Will people on the dole vote Republican? Created by msouder on 9/20/2012 9:16:59 AM
Mitt Romney will not go down as the most gifted wordsmith in American history. Of course, neither would either Bush who won three Presidential contests nor Eisenhower (one of the most garbled speakers of modern times) who won twice. Americans don't base elections on who is the most eloquent, though being a communicator helps.
Whenever someone starts a sentence the way I am about to, it is never a good sign for a candidate: what Mitt Romney meant to say was this.
Around 47% of Americans do not pay income tax. Those Americans, minus a few percent, are likely to support Obama's calls to raise taxes on those who do. That makes the challenge for Romney greater.
While what he actually said was garbled, and probably not as bad as the media has interpreted it, it was pretty bad. He implied that the 47% wouldn't vote for him. Further confusing matters, he mixed stats for income tax payments and those who received their income from government transfer programs. That isn't the only reason you don't pay income taxes (forward losses, income averaging, etc) and many people on a variety of government programs do pay income taxes.

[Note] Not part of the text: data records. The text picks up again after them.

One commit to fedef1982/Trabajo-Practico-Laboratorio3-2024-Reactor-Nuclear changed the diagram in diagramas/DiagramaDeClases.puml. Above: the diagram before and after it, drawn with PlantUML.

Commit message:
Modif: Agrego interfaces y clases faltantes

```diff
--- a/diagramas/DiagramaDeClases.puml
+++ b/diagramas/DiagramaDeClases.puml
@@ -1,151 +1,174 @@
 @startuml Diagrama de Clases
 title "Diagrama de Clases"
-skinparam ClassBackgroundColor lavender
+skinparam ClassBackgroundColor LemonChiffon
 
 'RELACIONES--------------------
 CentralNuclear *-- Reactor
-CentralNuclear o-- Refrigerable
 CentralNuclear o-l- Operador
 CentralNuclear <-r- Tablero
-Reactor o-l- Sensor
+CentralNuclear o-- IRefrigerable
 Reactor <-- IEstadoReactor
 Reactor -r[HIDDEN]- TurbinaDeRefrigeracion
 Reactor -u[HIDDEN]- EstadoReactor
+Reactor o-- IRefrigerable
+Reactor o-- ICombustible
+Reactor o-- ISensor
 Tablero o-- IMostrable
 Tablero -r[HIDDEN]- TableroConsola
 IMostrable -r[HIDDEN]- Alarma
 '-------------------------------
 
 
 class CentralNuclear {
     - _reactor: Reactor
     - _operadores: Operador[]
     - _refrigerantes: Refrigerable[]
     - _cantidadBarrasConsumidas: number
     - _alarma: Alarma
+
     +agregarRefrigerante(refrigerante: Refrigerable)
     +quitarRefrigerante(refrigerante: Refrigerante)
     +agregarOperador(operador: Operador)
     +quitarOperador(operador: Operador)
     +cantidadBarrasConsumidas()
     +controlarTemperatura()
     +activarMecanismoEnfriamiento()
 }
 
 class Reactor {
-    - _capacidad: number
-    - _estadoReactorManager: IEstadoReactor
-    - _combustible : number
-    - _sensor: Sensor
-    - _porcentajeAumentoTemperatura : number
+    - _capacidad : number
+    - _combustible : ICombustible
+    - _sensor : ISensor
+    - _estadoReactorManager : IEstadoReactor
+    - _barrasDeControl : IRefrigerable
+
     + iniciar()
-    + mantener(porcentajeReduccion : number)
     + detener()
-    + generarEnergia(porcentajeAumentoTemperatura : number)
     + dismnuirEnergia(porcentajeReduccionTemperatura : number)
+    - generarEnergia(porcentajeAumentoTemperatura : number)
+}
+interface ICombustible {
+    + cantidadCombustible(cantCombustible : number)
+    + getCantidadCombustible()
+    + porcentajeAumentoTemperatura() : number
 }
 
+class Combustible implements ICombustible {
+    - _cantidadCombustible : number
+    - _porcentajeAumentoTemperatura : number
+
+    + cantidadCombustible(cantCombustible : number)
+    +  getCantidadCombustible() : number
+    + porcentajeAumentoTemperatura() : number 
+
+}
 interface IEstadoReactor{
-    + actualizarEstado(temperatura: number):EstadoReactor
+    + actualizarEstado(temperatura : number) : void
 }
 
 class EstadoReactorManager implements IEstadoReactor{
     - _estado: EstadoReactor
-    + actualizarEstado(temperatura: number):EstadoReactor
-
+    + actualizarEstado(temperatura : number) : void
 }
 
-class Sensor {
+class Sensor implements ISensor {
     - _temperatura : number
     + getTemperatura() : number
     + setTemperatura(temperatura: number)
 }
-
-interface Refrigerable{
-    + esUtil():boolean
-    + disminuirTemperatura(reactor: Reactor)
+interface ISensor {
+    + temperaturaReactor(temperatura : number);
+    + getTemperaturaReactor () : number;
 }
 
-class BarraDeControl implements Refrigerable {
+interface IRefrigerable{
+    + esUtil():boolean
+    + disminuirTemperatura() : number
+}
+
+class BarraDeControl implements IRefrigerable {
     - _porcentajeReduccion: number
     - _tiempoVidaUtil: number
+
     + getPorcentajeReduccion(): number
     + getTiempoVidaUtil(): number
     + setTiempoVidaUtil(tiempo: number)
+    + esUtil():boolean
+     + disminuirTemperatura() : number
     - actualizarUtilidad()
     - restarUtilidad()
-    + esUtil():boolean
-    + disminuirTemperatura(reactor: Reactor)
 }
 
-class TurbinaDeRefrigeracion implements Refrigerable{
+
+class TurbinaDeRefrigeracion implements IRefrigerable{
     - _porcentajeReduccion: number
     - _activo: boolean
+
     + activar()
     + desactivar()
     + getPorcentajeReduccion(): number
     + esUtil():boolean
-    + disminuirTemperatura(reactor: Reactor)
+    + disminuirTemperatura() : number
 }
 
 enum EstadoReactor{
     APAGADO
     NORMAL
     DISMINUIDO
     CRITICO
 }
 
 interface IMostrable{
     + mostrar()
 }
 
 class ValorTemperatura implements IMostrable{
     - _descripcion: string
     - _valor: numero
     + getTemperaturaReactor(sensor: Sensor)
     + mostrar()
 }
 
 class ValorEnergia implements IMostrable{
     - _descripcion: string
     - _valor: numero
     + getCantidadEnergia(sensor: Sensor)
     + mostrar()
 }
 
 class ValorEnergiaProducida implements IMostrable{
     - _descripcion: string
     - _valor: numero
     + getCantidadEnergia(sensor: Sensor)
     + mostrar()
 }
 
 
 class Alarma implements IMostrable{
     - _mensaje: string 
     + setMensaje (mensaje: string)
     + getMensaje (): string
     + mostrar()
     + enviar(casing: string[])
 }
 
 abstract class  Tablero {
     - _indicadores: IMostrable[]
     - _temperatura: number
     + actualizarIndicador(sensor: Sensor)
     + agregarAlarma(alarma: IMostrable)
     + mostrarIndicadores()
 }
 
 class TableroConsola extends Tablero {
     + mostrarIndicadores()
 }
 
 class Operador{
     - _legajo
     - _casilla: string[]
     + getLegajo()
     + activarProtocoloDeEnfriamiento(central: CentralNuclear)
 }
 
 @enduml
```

Furthermore, many of those transfer programs aren't exactly pure welfare. Social Security and Medicare contributions were paid by most as well as income taxes. The same is true for other government retirement programs. Other than Medicaid and disability (SSI is part of Social Security but not usually retired citizens) those are the bulk of the dollars.
As for disability, there are many arguments but most of those who receive benefits have clearly proven to a judge that they are eligible. People often confuse, for example, people who use handicapped parking spaces for the disabled. After knee surgery, you get a parking space card but not disability from the government in most cases. Furthermore, many people get disability from private plans. Yet I hear, all the time, that so and so gets disability and doesn't deserve it.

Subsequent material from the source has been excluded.